I just received Trader Joe’s Fearless Flyer and read it from cover to cover. As a grocery shopper I’m not loyal to any one store, choosing to shop when convenient and for the items I need. This does take me to Costco, Asian markets and the local Safeway. However every time I finish reading the Fearless Flyer I resolve immediately to go out of my way to the nearest Trader Joe’s.
There are 10, possibly more, great content marketing lessons we can all learn from this immensely enjoyable and over-the-top flyer.
It’s all about the content. From the subtitles to the descriptions, every word in the Fearless Flyer rings true. Even in the hyperbolic copy, I never feel oversold because when I go to the store and look at the items that’s exactly how it was marketed to me in that flyer. I admit it, there’s a bit of the marketing Kool-Aid but it’s that well done.
When I shop at Trader Joe’s I go for a mix of the basics (whatever I need at the time) and the new-fangled mashes such as green curry shrimp gyoza just to see what it’s like. Trader Joe’s often has a fusion of traditional and new tastes. Check out the strawberry chia.
Good content is informative and entertaining. Each paragraph in the flyer waxes eloquent about the origins, antecedents and how-to-use information. “The requisite flour tortilla is hand-filled with a combination of white meat chicken, Monterey Jack and Pepper Jack cheeses, corn, bell peppers, spinach and black beans, with mild jalapeno peppers, and Mexican-style spices.” describes the southwest chicken quesadillas.
The entire flyer is fun to read.
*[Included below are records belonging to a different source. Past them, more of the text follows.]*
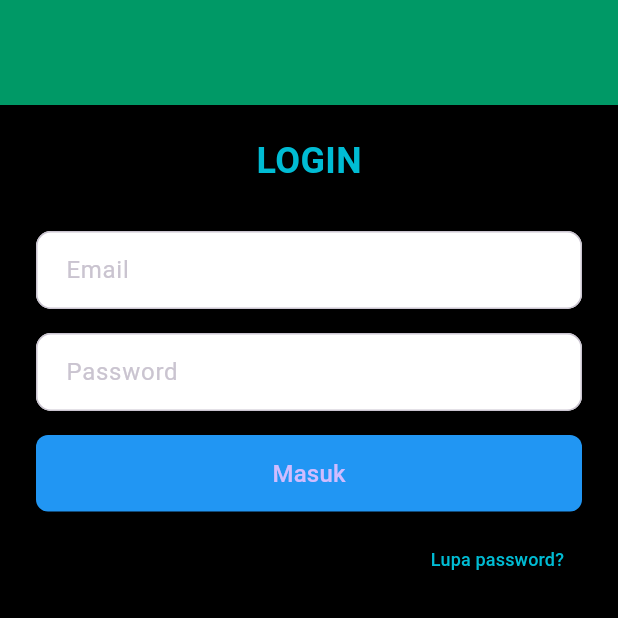
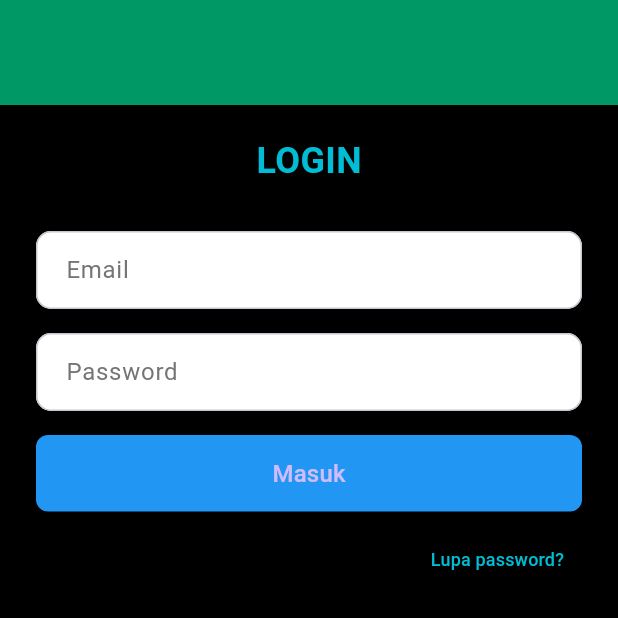
Before and after one commit to Handarudarma/DrupadiTy-Analyzer, a Flutter app: the screen it shows after launch, after a tap on "Masuk", on a phone screen of 412 x 824 dp, the top half of it. Run offline on Flutter 3.47's test engine with Material 3 defaults, Android fonts, the phone set to English and light mode, and no system bars; our stand-ins replace file_picker, firebase_auth, firebase_core, google_sign_in, logger, open_filex; missing offline and left inert: flutter_archive; accounts and stored records are empty; network calls fail.

Commit message:
Update login_page.dart

```diff
--- a/lib/auth/login_page.dart
+++ b/lib/auth/login_page.dart
@@ -8,9 +8,7 @@ class LoginPage extends StatefulWidget {
   State<LoginPage> createState() => _LoginPageState();
 }
 
-
 class _LoginPageState extends State<LoginPage> {
- //controler untuk setiap fiel
   final TextEditingController _emailController = TextEditingController();
   final TextEditingController _passwordController = TextEditingController();
 
@@ -30,12 +28,14 @@ class _LoginPageState extends State<LoginPage> {
     try {
       final userCredential = await _authService.signInWithEmailAndPassword(email, password);
       if (userCredential != null) {
+        if (!mounted) return;
         ScaffoldMessenger.of(context).showSnackBar(
           const SnackBar(content: Text('Login berhasil')),
         );
         Navigator.pushReplacementNamed(context, '/home');
       }
     } catch (e) {
+      if (!mounted) return;
       ScaffoldMessenger.of(context).showSnackBar(
         SnackBar(content: Text('Login gagal: $e')),
       );
@@ -49,19 +49,15 @@ class _LoginPageState extends State<LoginPage> {
       body: SingleChildScrollView(
         child: Column(
           children: [
-            // Header hijau
             Container(
               width: double.infinity,
               padding: const EdgeInsets.only(top: 50, bottom: 20),
               color: const Color(0xFF009966),
               child: const Center(
-                child: SizedBox.shrink(), // Tidak ada gambar atau avatar
+                child: SizedBox.shrink(),
               ),
             ),
-
             const SizedBox(height: 20),
-
-            // Judul Login
             const Text(
               'LOGIN',
               style: TextStyle(
@@ -70,10 +66,7 @@ class _LoginPageState extends State<LoginPage> {
                 color: Colors.cyan,
               ),
             ),
-
             const SizedBox(height: 30),
-
-            // Input Email
             Padding(
               padding: const EdgeInsets.symmetric(horizontal: 24),
               child: Column(
@@ -82,8 +75,6 @@ class _LoginPageState extends State<LoginPage> {
                   const SizedBox(height: 16),
                   _buildTextField('Password', true, _passwordController),
                   const SizedBox(height: 16),
-
-                  // Tombol Masuk
                   SizedBox(
                     width: double.infinity,
                     child: ElevatedButton(
@@ -101,10 +92,7 @@ class _LoginPageState extends State<LoginPage> {
                       ),
                     ),
                   ),
-
                   const SizedBox(height: 8),
-
-                  // Lupa password
                   Align(
                     alignment: Alignment.centerRight,
                     child: TextButton(
@@ -118,17 +106,12 @@ class _LoginPageState extends State<LoginPage> {
                       ),
                     ),
                   ),
-
                   const SizedBox(height: 24),
-
                   const Text(
                     'Atau login langsung melalui',
                     style: TextStyle(color: Colors.white),
                   ),
-
                   const SizedBox(height: 16),
-
-                  // Tombol login dengan Google
                   IconButton(
                     icon: Image.network(
                       'https://upload.wikimedia.org/wikipedia/commons/0/09/IOS_Google_icon.png',
@@ -143,7 +126,7 @@ class _LoginPageState extends State<LoginPage> {
                         ScaffoldMessenger.of(context).showSnackBar(
                           const SnackBar(content: Text('Login Google berhasil!')),
                         );
-                        Navigator.pushReplacementNamed(context, '/home'); // Tambahkan navigasi ke home
+                        Navigator.pushReplacementNamed(context, '/home');
                       } else {
                         ScaffoldMessenger.of(context).showSnackBar(
                           const SnackBar(content: Text('Login Google gagal!')),
@@ -151,10 +134,7 @@ class _LoginPageState extends State<LoginPage> {
                       }
                     },
                   ),
-
                   const SizedBox(height: 20),
-
-                  // Tautan daftar
                   Row(
                     mainAxisAlignment: MainAxisAlignment.center,
                     children: [
@@ -173,14 +153,11 @@ class _LoginPageState extends State<LoginPage> {
                       ),
                     ],
                   ),
-
                   const SizedBox(height: 20),
-
                   const Text(
                     '@Security Analyze By Drupadity',
                     style: TextStyle(color: Colors.white54, fontSize: 12),
                   ),
-
                   const SizedBox(height: 30),
                 ],
               ),
@@ -198,6 +175,7 @@ class _LoginPageState extends State<LoginPage> {
       style: const TextStyle(color: Colors.black),
       decoration: InputDecoration(
         hintText: label,
+        hintStyle: TextStyle(color: Colors.grey[600]), // Perbaikan agar hint terlihat
         filled: true,
         fillColor: Colors.white,
         contentPadding: const EdgeInsets.symmetric(horizontal: 16, vertical: 14),
```
Lines whose indentation alone changed are shown as unchanged.
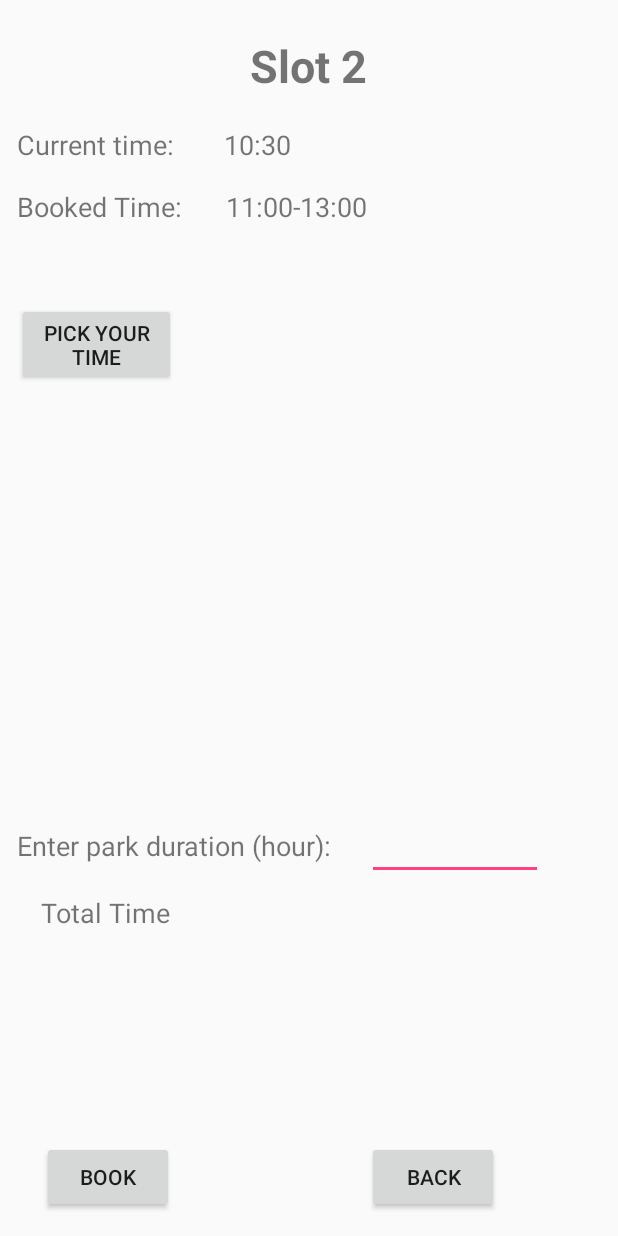
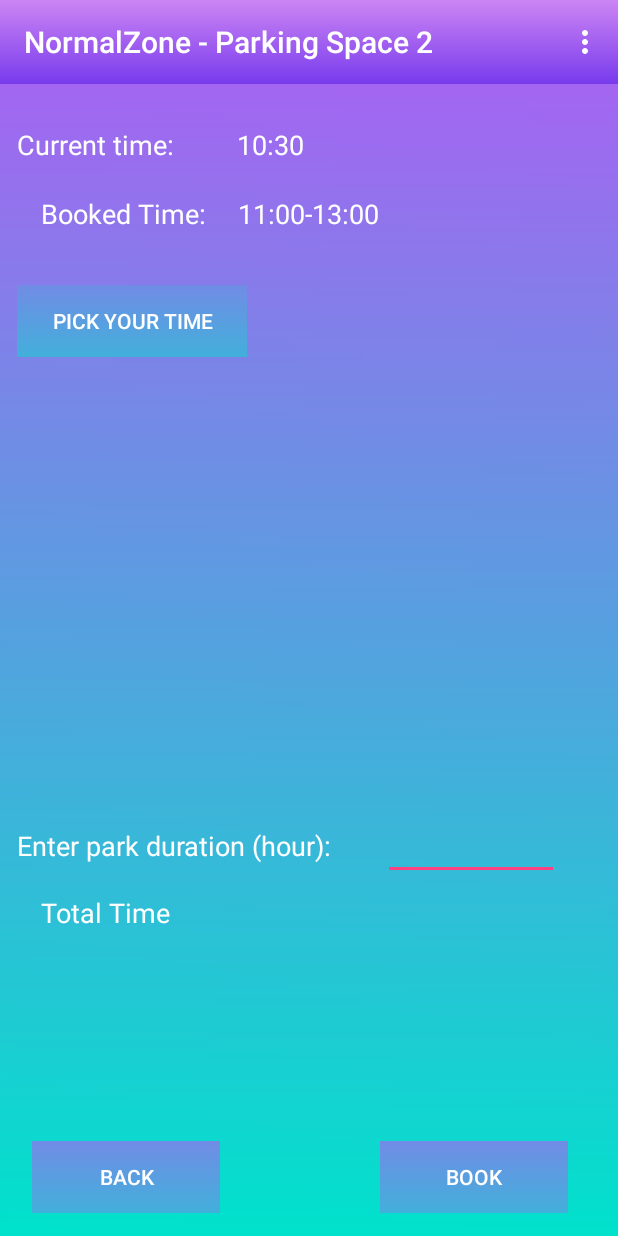
Before and after one commit to cee2504/ParkOur_Repository, an Android app: the NormalZone_Slot2 screen opened directly, with no data from a screen before it, on a phone screen of 412 x 824 dp. Run offline under Robolectric (Android 15) with nearby library versions, the phone set to English and light mode, and no system bars; our stand-ins replace Firebase (no records; nobody signed in at launch, a user with empty details on screens opened directly).

Commit message:
Added Time formatting

```diff
--- a/app/src/main/java/com/example/cee/parkour/NormalZone_Slot2.java
+++ b/app/src/main/java/com/example/cee/parkour/NormalZone_Slot2.java
@@ -7,11 +7,16 @@ import android.graphics.Color;
 import android.graphics.drawable.ColorDrawable;
 import android.support.v7.app.AppCompatActivity;
 import android.os.Bundle;
+import android.support.v7.widget.Toolbar;
+import android.view.Menu;
+import android.view.MenuItem;
 import android.view.View;
 import android.widget.Button;
 import android.widget.EditText;
 import android.widget.NumberPicker;
 import android.widget.TextView;
+
+import com.google.firebase.auth.FirebaseAuth;
 
 import java.util.Calendar;
 import java.util.StringTokenizer;
@@ -28,10 +33,21 @@ public class NormalZone_Slot2 extends AppCompatActivity {
     Button timeBtn;
     Button bookParking;
     Button backBtn;
+
+    private FirebaseAuth firebaseAuth;
+
+
     @Override
     protected void onCreate(Bundle savedInstanceState) {
         super.onCreate(savedInstanceState);
         setContentView(R.layout.activity_normal_zone__slot2);
+
+        //Firebase Code + Toolbar--------------
+        firebaseAuth = FirebaseAuth.getInstance();
+        Toolbar toolbar = findViewById(R.id.toolbar);
+        setSupportActionBar(toolbar);
+        getSupportActionBar().setTitle("NormalZone - Parking Space 2");
+        //-------------------------------------
 
         backBtn = (Button) findViewById(R.id.back);
         backBtn.setOnClickListener(new View.OnClickListener() {
@@ -46,7 +62,9 @@ public class NormalZone_Slot2 extends AppCompatActivity {
         final int curHour = cal.get(Calendar.HOUR_OF_DAY);
         int curMinute = cal.get(Calendar.MINUTE);
 
-        String curTime = curHour + ":" + curMinute;
+        String curMinuteFormatted = String.format("%02d", curMinute);
+        String curHourFormatted = String.format("%02d", curHour);
+        String curTime = curHourFormatted + ":" + curMinuteFormatted;
 
         displayTime = (TextView) findViewById(R.id.curTime);
         displayTime.setText(curTime);
@@ -72,7 +90,7 @@ public class NormalZone_Slot2 extends AppCompatActivity {
                 {
                     @Override
                     public void onClick(View v) {
-                        if (np.getValue() > curHour) {      //Compare current time with input time
+//                        if (np.getValue() > curHour) {      //Compares current time with input time
                         if ((np.getValue() >=11) && (np.getValue() <13)){
                             viewtimePicker.setText("This time is booked");
                             d.dismiss();
@@ -86,10 +104,10 @@ public class NormalZone_Slot2 extends AppCompatActivity {
                             viewtimePicker.setText(String.valueOf(np.getValue() + ":00"));
                             d.dismiss();
                         }
-                         }
-                        else if ( np.getValue() < curHour){
-                            viewtimePicker.setText("Time invalid. Time must be equal or greater than current time");
-                        }
+//                         }
+//                        else if ( np.getValue() < curHour){
+//                            viewtimePicker.setText("Time invalid. Time must be equal or greater than current time");
+//                        }
 
                     }
                 });
@@ -153,5 +171,33 @@ public class NormalZone_Slot2 extends AppCompatActivity {
                 //timeTotal.setText(Integer.toString(Integer.parseInt(hour) +  Integer.parseInt(durationHour.getText().toString())));
             }
         });
+    } //end OnCreate Method
+
+
+//------------------------------------------------------------------------------------
+//Firebase Code for toolbar
+    @Override
+    public boolean onOptionsItemSelected(MenuItem item) {
+        switch(item.getItemId()){
+            case R.id.logoutMenu:
+                Logout();
+
+        }
+        return super.onOptionsItemSelected(item);
     }
+
+    //inflates the toolbar menu and populates it with all of its options
+    @Override
+    public boolean onCreateOptionsMenu(Menu menu) {
+        getMenuInflater().inflate(R.menu.menu_parkour, menu);
+        return true;
+    }
+
+    // Logs the user out
+    private void Logout(){
+        firebaseAuth.signOut();
+        finish();
+        startActivity(new Intent(NormalZone_Slot2.this, LoginPage.class));
+    }
+//------------------------------------------------------------------------------------
 }
--- a/app/src/main/res/layout/activity_login.xml
+++ b/app/src/main/res/layout/activity_login.xml
@@ -19,7 +19,7 @@
         app:layout_constraintRight_toRightOf="parent"
         app:layout_constraintTop_toTopOf="parent"
         app:layout_constraintVertical_bias="0.115"
-        tools:textSize="30sp" />
+        android:textSize="30sp" />
 
     <EditText
         android:id="@+id/passwordTextBox"
--- a/app/src/main/res/layout/activity_normal_zone__slot1.xml
+++ b/app/src/main/res/layout/activity_normal_zone__slot1.xml
@@ -86,10 +86,11 @@
     <Button
         android:id="@+id/btnTime"
         android:layout_width="153dp"
+        android:background="@drawable/big_button_bg"
         android:layout_height="wrap_content"
         android:layout_alignStart="@+id/textView2"
         android:layout_alignTop="@+id/viewTime"
-        android:background="@drawable/big_button_bg"
+
         android:text="Pick your time"
         android:textColor="@color/white" />
 
@@ -129,11 +130,12 @@
     <Button
         android:id="@+id/btnBack"
         android:layout_width="125dp"
+        android:background="@drawable/big_button_bg"
         android:layout_height="wrap_content"
         android:layout_alignParentStart="true"
         android:layout_alignTop="@+id/book"
         android:layout_marginStart="28dp"
-        android:background="@drawable/big_button_bg"
+
         android:text="Back"
         android:textColor="@color/white" />
 
--- a/app/src/main/res/layout/activity_normal_zone__slot2.xml
+++ b/app/src/main/res/layout/activity_normal_zone__slot2.xml
@@ -4,27 +4,28 @@
     xmlns:tools="http://schemas.android.com/tools"
     android:layout_width="match_parent"
     android:layout_height="match_parent"
-    tools:context=".TimePicker">
+    tools:context=".TimePicker"
+    android:background="@drawable/gradient_bg_1">
 
-    <TextView
-        android:id="@+id/textView"
-        android:layout_width="wrap_content"
+    <include
+        android:id="@+id/toolbar"
+        layout="@layout/toolbar"
+        android:textColor="@color/white"
         android:layout_height="wrap_content"
-        android:layout_alignParentTop="true"
-        android:layout_centerHorizontal="true"
-        android:layout_marginTop="23dp"
-        android:text="Slot 2"
-        android:textSize="30sp"
-        android:textStyle="bold" />
+        app:layout_anchorGravity="top|center"
+        app:layout_constraintBottom_toBottomOf="parent"
+        app:layout_constraintEnd_toEndOf="parent"
+        app:layout_constraintStart_toStartOf="parent"
+        app:layout_constraintTop_toTopOf="parent"
+        android:layout_width="match_parent" />
 
     <TextView
         android:id="@+id/textView2"
         android:layout_width="wrap_content"
         android:layout_height="wrap_content"
-        android:layout_alignParentStart="true"
-        android:layout_alignParentTop="true"
         android:layout_marginStart="11dp"
         android:layout_marginTop="84dp"
+        android:textColor="@color/white"
         android:text="Current time:"
         android:textSize="18sp" />
 
@@ -32,8 +33,9 @@
         android:id="@+id/curTime"
         android:layout_width="95dp"
         android:layout_height="30dp"
-        android:layout_alignEnd="@+id/textView"
         android:layout_alignTop="@+id/textView2"
+        android:layout_centerHorizontal="true"
+        android:textColor="@color/white"
         android:textSize="18sp" />
 
     <TextView
@@ -41,22 +43,25 @@
         android:layout_width="wrap_content"
         android:layout_height="wrap_content"
         android:layout_alignParentTop="true"
-        android:layout_alignStart="@+id/textView2"
-        android:layout_marginTop="125dp"
+        android:layout_alignStart="@+id/totalTime"
+        android:layout_marginTop="130dp"
         android:text="Booked Time:"
+        android:textColor="@color/white"
         android:textSize="18sp" />
 
     <TextView
         android:id="@+id/textView6"
         android:layout_width="wrap_content"
         android:layout_height="wrap_content"
-        android:layout_alignEnd="@+id/textView"
         android:layout_alignTop="@+id/textView4"
+        android:layout_centerHorizontal="true"
         android:text="11:00-13:00"
+        android:textColor="@color/white"
         android:textSize="18sp" />
 
     <TextView
         android:id="@+id/textView9"
+        android:textColor="@color/white"
         android:layout_width="wrap_content"
         android:layout_height="wrap_content"
         android:layout_alignParentBottom="true"
@@ -67,7 +72,9 @@
 
     <Button
         android:id="@+id/btnTime"
-        android:layout_width="106dp"
+        android:textColor="@color/white"
+        android:layout_width="153dp"
+        android:background="@drawable/big_button_bg"
         android:layout_height="wrap_content"
         android:layout_alignStart="@+id/textView2"
         android:layout_alignTop="@+id/viewTime"
@@ -77,9 +84,10 @@
         android:id="@+id/viewTime"
         android:layout_width="192dp"
         android:layout_height="71dp"
+        android:layout_alignEnd="@+id/totalTime"
         android:layout_alignParentTop="true"
-        android:layout_alignStart="@+id/curTime"
-        android:layout_marginTop="202dp"
+        android:layout_marginTop="190dp"
+        android:textColor="@color/white"
         android:textSize="18sp" />
 
     <EditText
@@ -87,35 +95,45 @@
         android:layout_width="117dp"
         android:layout_height="wrap_content"
         android:layout_alignBaseline="@+id/textView9"
-        android:layout_toEndOf="@+id/textView"
+        android:layout_alignParentEnd="true"
+        android:layout_marginEnd="39dp"
         android:ems="10"
-        android:inputType="number" />
+        android:inputType="number"
+        android:textColor="@color/white" />
 
     <Button
         android:id="@+id/book"
-        android:layout_width="wrap_content"
+        android:layout_width="125dp"
         android:layout_height="wrap_content"
-        android:layout_alignEnd="@+id/textView2"
         android:layout_alignParentBottom="true"
         android:layout_marginBottom="15dp"
-        android:text="Book" />
+        android:layout_toEndOf="@+id/curTime"
+        android:background="@drawable/big_button_bg"
+        android:text="Book"
+        android:textColor="@color/white" />
 
     <Button
         android:id="@+id/back"
-        android:layout_width="wrap_content"
+        android:layout_width="125dp"
         android:layout_height="wrap_content"
+        android:layout_alignParentStart="true"
         android:layout_alignTop="@+id/book"
-        android:layout_toEndOf="@+id/textView"
-        android:text="Back" />
+        android:layout_marginStart="21dp"
+
+        android:background="@drawable/big_button_bg"
+        android:text="Back"
+        android:textColor="@color/white" />
 
     <TextView
         android:id="@+id/totalTime"
         android:layout_width="357dp"
         android:layout_height="144dp"
+        android:textColor="@color/white"
         android:layout_alignParentBottom="true"
         android:layout_centerHorizontal="true"
         android:layout_marginBottom="84dp"
         android:text="Total Time"
+
         android:textSize="18sp" />
 
 </RelativeLayout>
```
Also changed, not shown: app/src/main/java/com/example/cee/parkour/NormalZone_Slot1.java (+7 -3 lines), app/src/main/java/com/example/cee/parkour/P60_Zone_Slot1.java (+49 -6 lines), app/src/main/res/layout/activity_p60__zone__slot1.xml (+16 -9 lines).
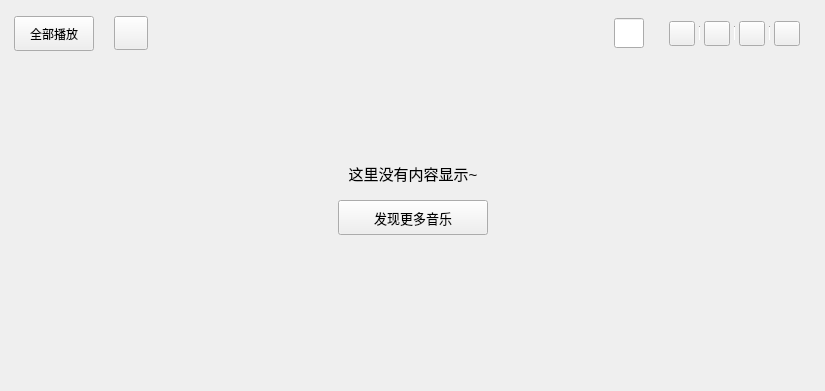
Above: KuGouStart/MyCollection/SingleSong/SingleSong.ui from a-mo-xi-wei/Qt-KuGouAppClient before the change. Below: the same form after it.
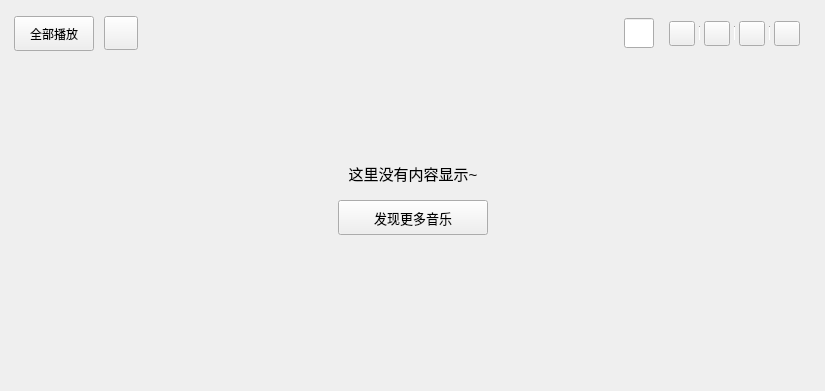
That is the form after the change. Custom widgets are drawn as their Qt base class.

Commit message: 调整间距

```diff
--- a/KuGouStart/MyCollection/SingleSong/SingleSong.ui
+++ b/KuGouStart/MyCollection/SingleSong/SingleSong.ui
@@ -18,7 +18,7 @@
     <widget class="QWidget" name="operation_widget" native="true">
      <layout class="QHBoxLayout" name="horizontalLayout_9">
       <property name="spacing">
-       <number>20</number>
+       <number>10</number>
       </property>
       <property name="leftMargin">
        <number>3</number>
```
This sentence is standard Fearless Flyer copy.
“Trader Joe’s nonfat plain Greek yogurt is a standout in the creaminess department – creaminess you expect from the best Greek yogurts – and is made with milk from cows not treated with rBST.”
The flyer has only one primary goal—to make you run to the nearest Trader Joe’s and fill your basket with the goodies advertised and much more than you thought you’d buy. It does it by featuring new and beloved products. Take the subheads for instance. Mostly instead of a nice marketing description, it’s the name of product: Green Onions
Sometimes for effect the quantity and price is added.
Like this one: “Organic Black Beans, 15 ounce can $1.19. Wow!”
It’s enough to drive the copyeditor crazy, but it works.
You could say a whole flyer is snackable content, but it’s serious about positioning each item in glowing terms. Even the flyer needs snackable content to break up the hard sell as you can see from the many cartoons. The cartoons are thrown into every few pages, punctuating the selling with humor and fun asides. Who can resist?
The business probably hears a lot of customer feedback. In this description, the subhead says it all by giving a nod to common consumer-squeezing business practices we’ve noticed.
“Crisp Rice Cereal. It’s Still a Buck Ninety-Nine. And No, We Didn’t Make the Box Smaller.”
The flyer picks a seasonal theme during the holidays. The items are rife with cranberries, pumpkin and cinnamon. The latest flyer offered a variety of vegetarian and organic items, and featured meat, wine, fruit and desserts. Having a content mix that can engage most interests of your audience goes a long way to ensuring that they will return to your site.
Value is one of Trader Joe’s biggest selling points and it talks about it a lot in the flyer. From the $1.99 big whole wheat loaf to the 24-ounce bottle of clover honey made by industrious bees that have visited three million flowers.
Self-directed humor can win brownie points when it’s relevant. Trader Joe’s is a hold out when it comes to technology. The website is simple and clean, not fancy. And there are no fancy loyalty programs. One sidebar talks about the company “stumbling into this modern world, one url at a time.”
We’ll be following you on Twitter.
There you have it. Ten ways the Fearless Flyer nails content marketing.
We appreciate content. Check us out at FireStart Partners. And Trader Joe’s if you need content marketing—check us out.